↓

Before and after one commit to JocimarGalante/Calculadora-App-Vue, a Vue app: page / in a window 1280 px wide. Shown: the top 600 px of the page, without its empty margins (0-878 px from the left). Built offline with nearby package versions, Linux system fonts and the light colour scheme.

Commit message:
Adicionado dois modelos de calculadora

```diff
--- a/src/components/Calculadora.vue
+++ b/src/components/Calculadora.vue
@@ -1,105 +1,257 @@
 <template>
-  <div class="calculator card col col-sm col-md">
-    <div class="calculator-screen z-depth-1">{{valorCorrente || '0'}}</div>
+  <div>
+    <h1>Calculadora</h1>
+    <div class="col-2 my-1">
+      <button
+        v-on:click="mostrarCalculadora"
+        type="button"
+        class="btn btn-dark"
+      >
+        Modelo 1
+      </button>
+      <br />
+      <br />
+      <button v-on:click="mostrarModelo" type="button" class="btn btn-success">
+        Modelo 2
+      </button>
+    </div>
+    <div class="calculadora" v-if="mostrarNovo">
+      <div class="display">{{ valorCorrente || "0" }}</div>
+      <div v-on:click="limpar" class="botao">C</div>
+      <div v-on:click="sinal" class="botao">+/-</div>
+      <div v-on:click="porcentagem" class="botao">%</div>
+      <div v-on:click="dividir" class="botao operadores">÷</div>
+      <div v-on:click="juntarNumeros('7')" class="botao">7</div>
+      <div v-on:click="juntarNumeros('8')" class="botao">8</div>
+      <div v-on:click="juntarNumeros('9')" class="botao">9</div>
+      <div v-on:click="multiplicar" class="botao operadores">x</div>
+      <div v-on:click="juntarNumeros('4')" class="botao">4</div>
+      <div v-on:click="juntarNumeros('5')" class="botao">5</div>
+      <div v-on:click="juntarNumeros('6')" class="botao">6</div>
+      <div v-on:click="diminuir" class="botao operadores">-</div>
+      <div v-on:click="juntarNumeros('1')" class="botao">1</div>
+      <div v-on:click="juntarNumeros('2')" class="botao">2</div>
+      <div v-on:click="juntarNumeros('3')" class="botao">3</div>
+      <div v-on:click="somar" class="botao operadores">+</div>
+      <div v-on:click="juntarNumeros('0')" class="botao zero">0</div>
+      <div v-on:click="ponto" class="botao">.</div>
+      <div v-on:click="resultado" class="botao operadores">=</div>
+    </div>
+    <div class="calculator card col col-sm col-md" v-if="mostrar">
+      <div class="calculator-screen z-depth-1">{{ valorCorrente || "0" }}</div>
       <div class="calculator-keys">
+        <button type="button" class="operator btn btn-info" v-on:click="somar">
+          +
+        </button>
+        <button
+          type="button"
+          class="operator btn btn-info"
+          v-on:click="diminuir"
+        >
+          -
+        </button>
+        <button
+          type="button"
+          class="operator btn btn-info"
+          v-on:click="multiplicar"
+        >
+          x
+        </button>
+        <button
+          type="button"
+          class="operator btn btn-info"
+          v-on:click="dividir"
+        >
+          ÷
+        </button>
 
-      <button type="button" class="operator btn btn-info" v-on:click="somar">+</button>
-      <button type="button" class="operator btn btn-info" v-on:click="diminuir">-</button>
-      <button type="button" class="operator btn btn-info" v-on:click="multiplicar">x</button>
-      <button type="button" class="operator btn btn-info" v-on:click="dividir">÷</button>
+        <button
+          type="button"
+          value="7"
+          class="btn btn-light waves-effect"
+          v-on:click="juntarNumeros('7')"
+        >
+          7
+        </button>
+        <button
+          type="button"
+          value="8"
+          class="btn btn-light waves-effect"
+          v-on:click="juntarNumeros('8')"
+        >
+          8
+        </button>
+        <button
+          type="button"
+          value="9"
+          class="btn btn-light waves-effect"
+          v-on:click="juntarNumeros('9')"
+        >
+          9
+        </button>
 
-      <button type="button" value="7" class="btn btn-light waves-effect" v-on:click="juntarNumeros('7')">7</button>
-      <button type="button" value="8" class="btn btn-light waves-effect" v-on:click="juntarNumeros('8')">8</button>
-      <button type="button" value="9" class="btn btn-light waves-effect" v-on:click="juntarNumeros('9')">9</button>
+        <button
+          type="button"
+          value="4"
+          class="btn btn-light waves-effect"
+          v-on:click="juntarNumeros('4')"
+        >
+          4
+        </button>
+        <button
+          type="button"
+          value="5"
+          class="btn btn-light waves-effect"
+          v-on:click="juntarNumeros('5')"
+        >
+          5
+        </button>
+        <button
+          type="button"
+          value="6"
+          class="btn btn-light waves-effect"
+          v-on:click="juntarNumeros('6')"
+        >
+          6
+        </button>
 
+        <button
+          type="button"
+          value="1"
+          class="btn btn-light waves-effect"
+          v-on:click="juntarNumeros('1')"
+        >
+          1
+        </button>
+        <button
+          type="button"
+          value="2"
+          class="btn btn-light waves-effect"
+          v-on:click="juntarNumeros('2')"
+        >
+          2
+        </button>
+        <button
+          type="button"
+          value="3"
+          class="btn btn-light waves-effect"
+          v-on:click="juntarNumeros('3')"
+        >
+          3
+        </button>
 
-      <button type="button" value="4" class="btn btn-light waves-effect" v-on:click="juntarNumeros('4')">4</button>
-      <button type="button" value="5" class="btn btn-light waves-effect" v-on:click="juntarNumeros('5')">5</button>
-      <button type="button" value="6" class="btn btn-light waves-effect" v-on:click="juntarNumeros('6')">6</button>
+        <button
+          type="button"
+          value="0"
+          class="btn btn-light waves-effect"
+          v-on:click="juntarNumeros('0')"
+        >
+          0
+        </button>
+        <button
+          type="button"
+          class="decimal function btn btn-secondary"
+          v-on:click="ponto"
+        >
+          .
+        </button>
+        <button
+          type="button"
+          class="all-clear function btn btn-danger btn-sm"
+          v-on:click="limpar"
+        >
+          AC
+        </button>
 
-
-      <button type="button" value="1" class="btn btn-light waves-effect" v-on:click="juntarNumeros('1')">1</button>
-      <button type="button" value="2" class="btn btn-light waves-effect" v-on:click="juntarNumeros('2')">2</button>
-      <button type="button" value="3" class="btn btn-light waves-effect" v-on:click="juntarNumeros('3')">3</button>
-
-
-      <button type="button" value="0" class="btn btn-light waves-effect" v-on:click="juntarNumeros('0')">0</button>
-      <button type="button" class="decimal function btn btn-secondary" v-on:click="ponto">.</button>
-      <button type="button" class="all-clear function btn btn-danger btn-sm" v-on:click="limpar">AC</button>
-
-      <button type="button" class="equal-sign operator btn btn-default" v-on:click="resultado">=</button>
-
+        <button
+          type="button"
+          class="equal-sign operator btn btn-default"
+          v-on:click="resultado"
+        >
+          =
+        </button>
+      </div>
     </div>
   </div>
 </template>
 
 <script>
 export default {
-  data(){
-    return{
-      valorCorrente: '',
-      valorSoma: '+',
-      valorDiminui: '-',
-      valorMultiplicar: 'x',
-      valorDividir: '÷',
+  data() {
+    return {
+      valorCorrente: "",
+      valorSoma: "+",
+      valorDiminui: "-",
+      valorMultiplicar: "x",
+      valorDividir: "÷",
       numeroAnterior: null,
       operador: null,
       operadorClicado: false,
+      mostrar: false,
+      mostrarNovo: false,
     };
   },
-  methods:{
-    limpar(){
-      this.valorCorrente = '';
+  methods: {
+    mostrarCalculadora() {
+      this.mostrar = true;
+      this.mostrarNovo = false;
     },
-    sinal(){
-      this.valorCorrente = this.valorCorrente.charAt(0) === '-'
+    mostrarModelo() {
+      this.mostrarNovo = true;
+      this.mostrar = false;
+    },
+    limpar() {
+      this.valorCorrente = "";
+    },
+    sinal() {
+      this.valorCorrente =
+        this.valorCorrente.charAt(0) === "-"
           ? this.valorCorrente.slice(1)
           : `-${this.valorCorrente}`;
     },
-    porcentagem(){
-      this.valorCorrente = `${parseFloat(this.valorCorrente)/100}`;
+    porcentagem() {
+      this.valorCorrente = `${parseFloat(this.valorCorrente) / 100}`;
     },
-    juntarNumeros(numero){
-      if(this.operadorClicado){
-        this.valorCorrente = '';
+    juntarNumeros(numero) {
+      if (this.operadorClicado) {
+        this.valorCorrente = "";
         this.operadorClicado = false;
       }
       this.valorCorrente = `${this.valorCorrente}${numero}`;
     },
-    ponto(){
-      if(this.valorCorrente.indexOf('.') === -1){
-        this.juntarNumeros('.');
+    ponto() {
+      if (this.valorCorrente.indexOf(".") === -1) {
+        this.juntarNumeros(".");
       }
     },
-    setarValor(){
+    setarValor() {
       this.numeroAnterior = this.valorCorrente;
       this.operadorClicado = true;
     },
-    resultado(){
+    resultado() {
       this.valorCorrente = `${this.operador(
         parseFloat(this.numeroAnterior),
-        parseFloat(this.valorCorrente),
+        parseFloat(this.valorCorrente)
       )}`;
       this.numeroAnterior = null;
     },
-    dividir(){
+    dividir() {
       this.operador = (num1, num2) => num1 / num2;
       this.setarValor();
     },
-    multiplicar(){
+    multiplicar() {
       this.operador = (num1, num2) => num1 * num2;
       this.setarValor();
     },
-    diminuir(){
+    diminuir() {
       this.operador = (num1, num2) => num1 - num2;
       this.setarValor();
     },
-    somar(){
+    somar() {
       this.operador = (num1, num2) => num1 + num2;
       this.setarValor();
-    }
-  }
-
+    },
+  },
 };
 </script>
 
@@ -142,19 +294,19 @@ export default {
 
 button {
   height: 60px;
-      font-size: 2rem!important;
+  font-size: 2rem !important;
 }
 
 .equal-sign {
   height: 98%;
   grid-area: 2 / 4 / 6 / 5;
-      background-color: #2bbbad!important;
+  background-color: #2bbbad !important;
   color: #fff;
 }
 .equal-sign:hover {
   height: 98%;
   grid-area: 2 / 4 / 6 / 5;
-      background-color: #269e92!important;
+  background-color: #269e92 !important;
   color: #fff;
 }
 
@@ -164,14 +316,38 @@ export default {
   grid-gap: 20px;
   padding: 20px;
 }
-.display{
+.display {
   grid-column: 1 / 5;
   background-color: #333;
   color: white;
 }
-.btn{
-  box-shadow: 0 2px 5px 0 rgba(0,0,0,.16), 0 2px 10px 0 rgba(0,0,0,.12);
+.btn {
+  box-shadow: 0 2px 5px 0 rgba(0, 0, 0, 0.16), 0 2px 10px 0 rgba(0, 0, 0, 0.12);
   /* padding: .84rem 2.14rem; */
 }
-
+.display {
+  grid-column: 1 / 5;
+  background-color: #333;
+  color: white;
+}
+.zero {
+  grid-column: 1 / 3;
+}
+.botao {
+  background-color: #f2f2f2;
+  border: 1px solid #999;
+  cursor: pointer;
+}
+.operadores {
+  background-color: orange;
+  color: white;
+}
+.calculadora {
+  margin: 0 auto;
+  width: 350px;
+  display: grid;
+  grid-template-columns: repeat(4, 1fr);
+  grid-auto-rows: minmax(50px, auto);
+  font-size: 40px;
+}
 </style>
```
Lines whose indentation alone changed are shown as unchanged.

↑

## Your objective
Lines that contain the string "grid" should be copied from the material above.

## Result of the exercise
   grid-area: 2 / 4 / 6 / 5;
   grid-area: 2 / 4 / 6 / 5;
   grid-gap: 20px;
   grid-column: 1 / 5;
+  grid-column: 1 / 5;
+  grid-column: 1 / 3;
+  display: grid;
+  grid-template-columns: repeat(4, 1fr);
+  grid-auto-rows: minmax(50px, auto);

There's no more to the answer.